[RECORDS TO PROCESS]:

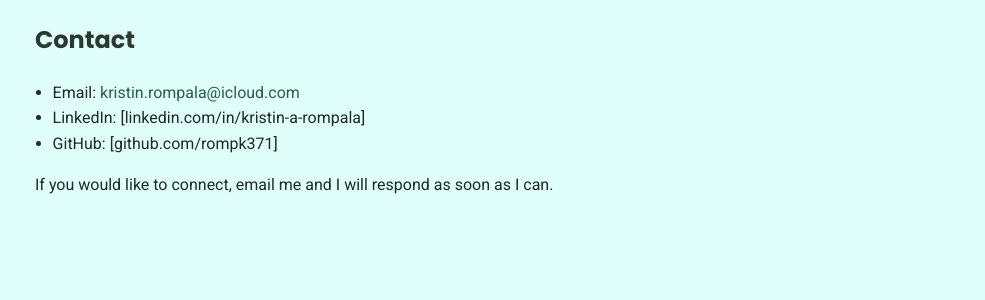
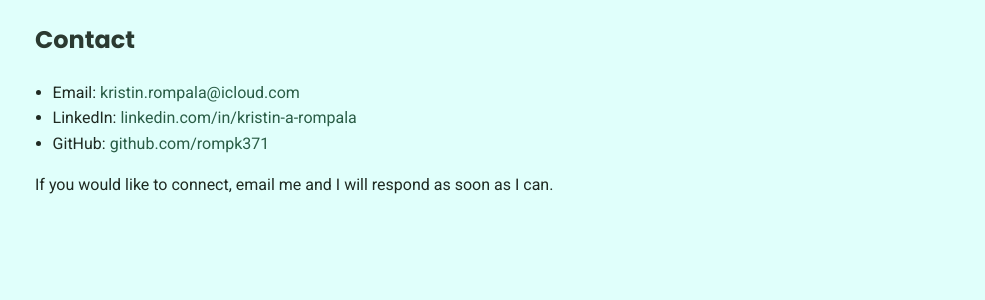
Before and after one commit to rompk371/rompk371.github.io, a Jekyll site: the page built from contact.md, in a window 1280 px wide. Shown: the part 163-463 px from the top of the page, without its empty margins (139-1124 px from the left). Built offline with Jekyll 4.4.1, drawn with Linux system fonts in a browser that asks for light colours; part of the change alters nothing that is shown.

```diff
--- a/contact.md
+++ b/contact.md
@@ -5,7 +5,7 @@ permalink: /contact/
 ---
 
 - Email: [kristin.rompala@icloud.com](mailto:kristin.rompala@icloud.com)
-- LinkedIn: [linkedin.com/in/kristin-a-rompala]
-- GitHub: [github.com/rompk371]
+- LinkedIn: [linkedin.com/in/kristin-a-rompala](https://linkedin.com/in/kristin-a-rompala)
+- GitHub: [github.com/rompk371](https://github.com/rompk371)
 
 If you would like to connect, email me and I will respond as soon as I can.
```
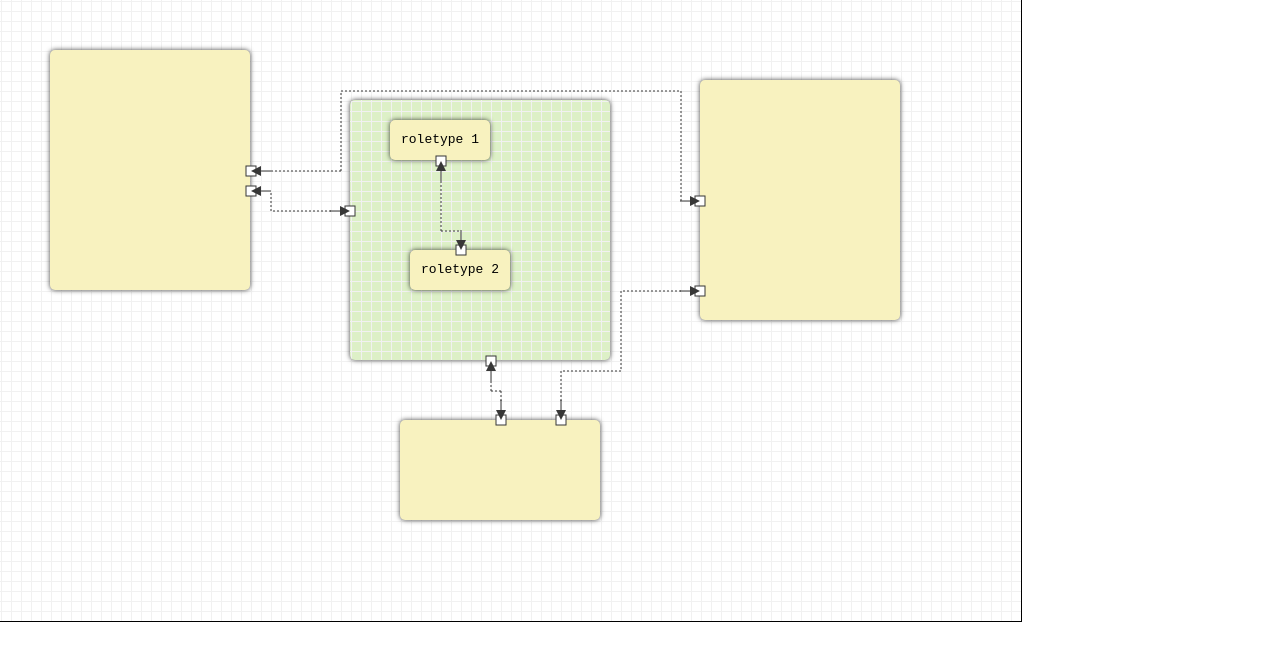
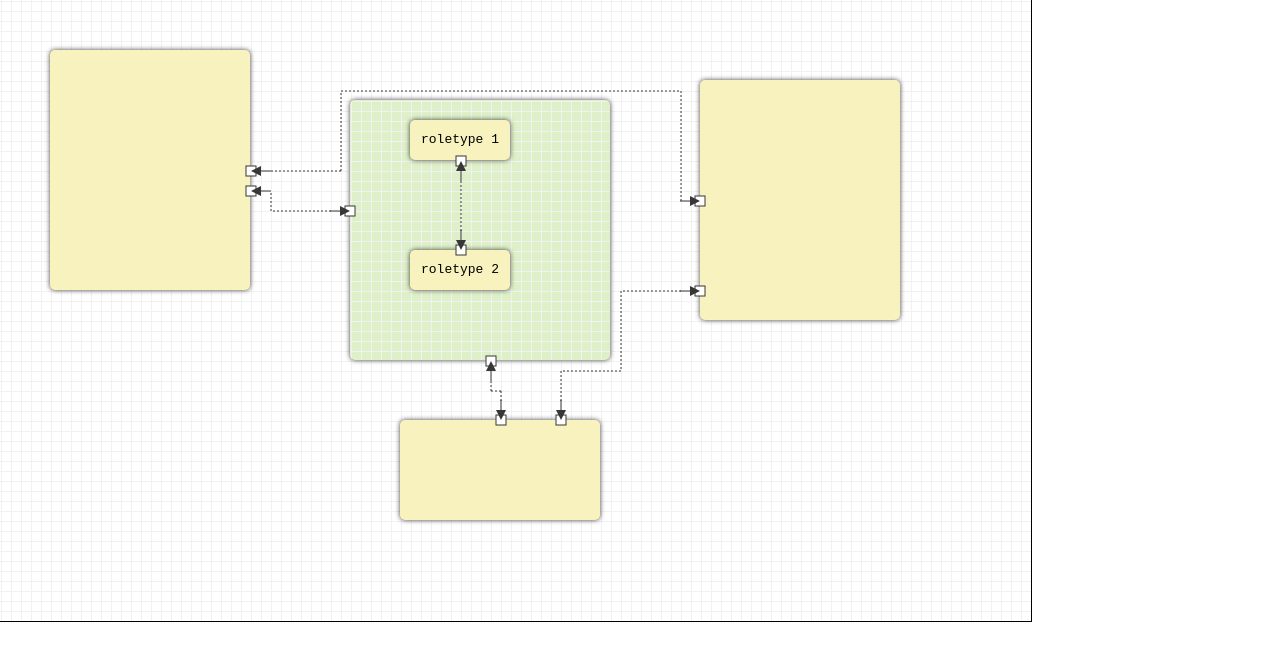
Before and after one commit to SebLeich/connLib, a plain HTML site: page index.html in a window 1280 px wide. Drawn offline with Linux system fonts and the light colour scheme.

Commit message:
removed bug: element centeres with same x cause division by zero

```diff
--- a/connlib.js
+++ b/connlib.js
@@ -451,9 +451,11 @@ class connlibConnection extends connlibAbstractRenderable {
         if (this.isRendered()) this.clear();
         var direction;
         var dir;
-        this.endpoints[0].calculateCGridE();
-        this.endpoints[1].calculateCGridE();
-        switch (this.endpoints[0].direction) {
+        let e1 = this.endpoints[0];
+        let e2 = this.endpoints[1];
+        e1.calculateCGridE();
+        e2.calculateCGridE();
+        switch (e1.direction) {
             case connlibEdgeDirection.TOP:
                 direction = connlibDir.T;
                 dir = connlibLine.lineType.VERTICAL;
@@ -471,7 +473,14 @@ class connlibConnection extends connlibAbstractRenderable {
                 dir = connlibLine.lineType.HORIZONTAL;
                 break;
         }
-        this.pathPoints = connlibExt.IDAStar(this.connlibInstance, this.endpoints[0], this.endpoints[1], direction);
+        this.pathPoints = connlibExt.IDAStar(this.connlibInstance, e1, e2, direction);
+        /*
+        if(e1.connGridE.c == e2.connGridE.c) {
+            this.pathPoints = [e1.connGridE, e2.connGridE];
+        } else {
+
+        }
+        */
         for (var i = 1; i < this.pathPoints.length; i++) {
             let s = this.pathPoints[i - 1];
             let t = this.pathPoints[i];
@@ -1355,9 +1364,38 @@ class connlibExt {
 
         let mEl1 = this.calcMiddle(element1);
         let mEl2 = this.calcMiddle(element2);
+        if(mEl1.left == mEl2.left){
+            var t1;
+            var t2;
+            var d1;
+            var d2;
+            if(mEl1.top < mEl2.top){
+                t1 = element1.offsetTop + element1.offsetHeight;
+                t2 = element2.offsetTop;
+                d1 = connlibEdgeDirection.BOTTOM;
+                d2 = connlibEdgeDirection.TOP;
+            } else {
+                t1 = element1.offsetTop;
+                t2 = element2.offsetTop + element2.offsetHeight;
+                d1 = connlibEdgeDirection.TOP;
+                d2 = connlibEdgeDirection.BOTTOM;
+            }
+            return [new connlibEndpoint(connlibInstance, element1, null, {
+                "parallely": false,
+                "identical": false,
+                "left": mEl1.left,
+                "top": t1,
+                "direction": d1
+            }), new connlibEndpoint(connlibInstance, element2, null, {
+                "parallely": false,
+                "identical": false,
+                "left": mEl2.left,
+                "top": t2,
+                "direction": d2
+            })];
+        }
         var element1Endpoint = null;
         var element2Endpoint = null;
-
         let fun = this.calcFunForTwoPoints(mEl1, mEl2);
 
         var p1 = {
--- a/index.html
+++ b/index.html
@@ -81,7 +81,7 @@
 
     .element.el5 {
         top: 20px;
-        left: 40px;
+        left: 60px;
         height: 40px;
         width: 100px;
         text-align: center;
```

[WHAT YOU HAVE TO DO]: An exact copy of the material above is required, free of any pictures.

[SOLUTION BELOW]:
Before and after one commit to rompk371/rompk371.github.io, a Jekyll site: the page built from contact.md, in a window 1280 px wide. Shown: the part 163-463 px from the top of the page, without its empty margins (139-1124 px from the left). Built offline with Jekyll 4.4.1, drawn with Linux system fonts in a browser that asks for light colours; part of the change alters nothing that is shown.

```diff
--- a/contact.md
+++ b/contact.md
@@ -5,7 +5,7 @@ permalink: /contact/
 ---
 
 - Email: [kristin.rompala@icloud.com](mailto:kristin.rompala@icloud.com)
-- LinkedIn: [linkedin.com/in/kristin-a-rompala]
-- GitHub: [github.com/rompk371]
+- LinkedIn: [linkedin.com/in/kristin-a-rompala](https://linkedin.com/in/kristin-a-rompala)
+- GitHub: [github.com/rompk371](https://github.com/rompk371)
 
 If you would like to connect, email me and I will respond as soon as I can.
```
Before and after one commit to SebLeich/connLib, a plain HTML site: page index.html in a window 1280 px wide. Drawn offline with Linux system fonts and the light colour scheme.

Commit message:
removed bug: element centeres with same x cause division by zero

```diff
--- a/connlib.js
+++ b/connlib.js
@@ -451,9 +451,11 @@ class connlibConnection extends connlibAbstractRenderable {
         if (this.isRendered()) this.clear();
         var direction;
         var dir;
-        this.endpoints[0].calculateCGridE();
-        this.endpoints[1].calculateCGridE();
-        switch (this.endpoints[0].direction) {
+        let e1 = this.endpoints[0];
+        let e2 = this.endpoints[1];
+        e1.calculateCGridE();
+        e2.calculateCGridE();
+        switch (e1.direction) {
             case connlibEdgeDirection.TOP:
                 direction = connlibDir.T;
                 dir = connlibLine.lineType.VERTICAL;
@@ -471,7 +473,14 @@ class connlibConnection extends connlibAbstractRenderable {
                 dir = connlibLine.lineType.HORIZONTAL;
                 break;
         }
-        this.pathPoints = connlibExt.IDAStar(this.connlibInstance, this.endpoints[0], this.endpoints[1], direction);
+        this.pathPoints = connlibExt.IDAStar(this.connlibInstance, e1, e2, direction);
+        /*
+        if(e1.connGridE.c == e2.connGridE.c) {
+            this.pathPoints = [e1.connGridE, e2.connGridE];
+        } else {
+
+        }
+        */
         for (var i = 1; i < this.pathPoints.length; i++) {
             let s = this.pathPoints[i - 1];
             let t = this.pathPoints[i];
@@ -1355,9 +1364,38 @@ class connlibExt {
 
         let mEl1 = this.calcMiddle(element1);
         let mEl2 = this.calcMiddle(element2);
+        if(mEl1.left == mEl2.left){
+            var t1;
+            var t2;
+            var d1;
+            var d2;
+            if(mEl1.top < mEl2.top){
+                t1 = element1.offsetTop + element1.offsetHeight;
+                t2 = element2.offsetTop;
+                d1 = connlibEdgeDirection.BOTTOM;
+                d2 = connlibEdgeDirection.TOP;
+            } else {
+                t1 = element1.offsetTop;
+                t2 = element2.offsetTop + element2.offsetHeight;
+                d1 = connlibEdgeDirection.TOP;
+                d2 = connlibEdgeDirection.BOTTOM;
+            }
+            return [new connlibEndpoint(connlibInstance, element1, null, {
+                "parallely": false,
+                "identical": false,
+                "left": mEl1.left,
+                "top": t1,
+                "direction": d1
+            }), new connlibEndpoint(connlibInstance, element2, null, {
+                "parallely": false,
+                "identical": false,
+                "left": mEl2.left,
+                "top": t2,
+                "direction": d2
+            })];
+        }
         var element1Endpoint = null;
         var element2Endpoint = null;
-
         let fun = this.calcFunForTwoPoints(mEl1, mEl2);
 
         var p1 = {
--- a/index.html
+++ b/index.html
@@ -81,7 +81,7 @@
 
     .element.el5 {
         top: 20px;
-        left: 40px;
+        left: 60px;
         height: 40px;
         width: 100px;
         text-align: center;
```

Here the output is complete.